What needs to be done = Which of the lines below contain the string "tree"? Pull each one out of the data.

[Data items]

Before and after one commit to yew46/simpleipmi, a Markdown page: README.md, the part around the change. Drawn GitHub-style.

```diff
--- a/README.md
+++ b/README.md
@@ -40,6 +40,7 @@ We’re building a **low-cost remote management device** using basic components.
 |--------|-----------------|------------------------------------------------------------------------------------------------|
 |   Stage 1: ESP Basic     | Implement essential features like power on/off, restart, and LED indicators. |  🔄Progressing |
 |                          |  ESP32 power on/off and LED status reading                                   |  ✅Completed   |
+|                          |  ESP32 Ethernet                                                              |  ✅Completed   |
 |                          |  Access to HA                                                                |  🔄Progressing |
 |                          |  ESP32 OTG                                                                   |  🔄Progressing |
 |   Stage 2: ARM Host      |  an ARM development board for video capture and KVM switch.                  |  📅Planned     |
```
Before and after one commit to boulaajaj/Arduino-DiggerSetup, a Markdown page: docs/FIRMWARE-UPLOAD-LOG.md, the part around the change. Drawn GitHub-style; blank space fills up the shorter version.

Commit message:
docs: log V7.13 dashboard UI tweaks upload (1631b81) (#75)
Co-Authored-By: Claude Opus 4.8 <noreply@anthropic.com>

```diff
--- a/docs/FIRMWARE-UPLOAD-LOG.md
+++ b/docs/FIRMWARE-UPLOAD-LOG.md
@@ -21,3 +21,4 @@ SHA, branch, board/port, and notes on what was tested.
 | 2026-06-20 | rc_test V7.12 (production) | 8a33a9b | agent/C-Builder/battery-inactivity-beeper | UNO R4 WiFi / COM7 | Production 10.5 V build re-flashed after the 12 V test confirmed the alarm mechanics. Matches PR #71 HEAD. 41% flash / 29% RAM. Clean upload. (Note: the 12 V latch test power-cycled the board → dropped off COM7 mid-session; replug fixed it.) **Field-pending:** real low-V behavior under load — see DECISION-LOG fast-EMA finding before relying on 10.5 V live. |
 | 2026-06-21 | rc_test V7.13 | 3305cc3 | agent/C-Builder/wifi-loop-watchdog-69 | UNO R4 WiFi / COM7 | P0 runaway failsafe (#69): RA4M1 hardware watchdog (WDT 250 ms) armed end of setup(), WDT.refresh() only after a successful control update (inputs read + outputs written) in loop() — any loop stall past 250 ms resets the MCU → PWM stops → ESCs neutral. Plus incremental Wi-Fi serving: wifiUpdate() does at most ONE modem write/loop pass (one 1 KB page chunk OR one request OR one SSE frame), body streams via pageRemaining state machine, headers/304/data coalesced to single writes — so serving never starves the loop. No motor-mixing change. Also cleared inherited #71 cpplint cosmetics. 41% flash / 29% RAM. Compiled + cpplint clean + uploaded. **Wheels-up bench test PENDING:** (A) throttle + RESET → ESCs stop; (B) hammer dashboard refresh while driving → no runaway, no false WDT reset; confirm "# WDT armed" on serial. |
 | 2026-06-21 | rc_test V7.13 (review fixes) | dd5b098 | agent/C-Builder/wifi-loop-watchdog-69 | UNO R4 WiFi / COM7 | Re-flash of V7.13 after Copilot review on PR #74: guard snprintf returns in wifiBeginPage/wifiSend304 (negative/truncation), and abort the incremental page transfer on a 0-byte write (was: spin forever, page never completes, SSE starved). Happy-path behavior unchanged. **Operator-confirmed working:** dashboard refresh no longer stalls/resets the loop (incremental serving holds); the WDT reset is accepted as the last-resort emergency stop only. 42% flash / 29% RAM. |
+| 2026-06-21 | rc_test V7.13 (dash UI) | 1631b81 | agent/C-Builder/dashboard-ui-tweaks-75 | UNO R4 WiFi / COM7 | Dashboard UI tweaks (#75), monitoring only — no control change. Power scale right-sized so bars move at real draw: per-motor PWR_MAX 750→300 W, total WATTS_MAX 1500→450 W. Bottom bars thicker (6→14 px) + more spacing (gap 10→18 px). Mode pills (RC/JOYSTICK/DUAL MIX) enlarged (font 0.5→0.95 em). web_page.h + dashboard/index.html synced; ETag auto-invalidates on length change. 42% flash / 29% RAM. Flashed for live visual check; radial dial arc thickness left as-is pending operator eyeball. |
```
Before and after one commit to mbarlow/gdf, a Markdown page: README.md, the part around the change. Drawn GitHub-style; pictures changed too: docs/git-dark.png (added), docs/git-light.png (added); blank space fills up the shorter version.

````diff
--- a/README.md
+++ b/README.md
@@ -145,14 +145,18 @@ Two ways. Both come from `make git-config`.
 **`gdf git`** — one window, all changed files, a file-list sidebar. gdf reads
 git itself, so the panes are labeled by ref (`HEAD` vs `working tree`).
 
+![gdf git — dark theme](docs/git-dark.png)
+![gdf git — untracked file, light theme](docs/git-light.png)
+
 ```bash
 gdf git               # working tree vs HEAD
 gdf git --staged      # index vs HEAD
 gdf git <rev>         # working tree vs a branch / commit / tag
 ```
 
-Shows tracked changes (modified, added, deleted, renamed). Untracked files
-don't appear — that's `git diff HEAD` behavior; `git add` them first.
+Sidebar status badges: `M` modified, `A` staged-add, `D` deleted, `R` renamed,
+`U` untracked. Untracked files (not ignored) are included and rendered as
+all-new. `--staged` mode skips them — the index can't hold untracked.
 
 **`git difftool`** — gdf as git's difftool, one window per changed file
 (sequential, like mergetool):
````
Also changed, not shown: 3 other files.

Task response =
 git itself, so the panes are labeled by ref (`HEAD` vs `working tree`).
 gdf git               # working tree vs HEAD
 gdf git <rev>         # working tree vs a branch / commit / tag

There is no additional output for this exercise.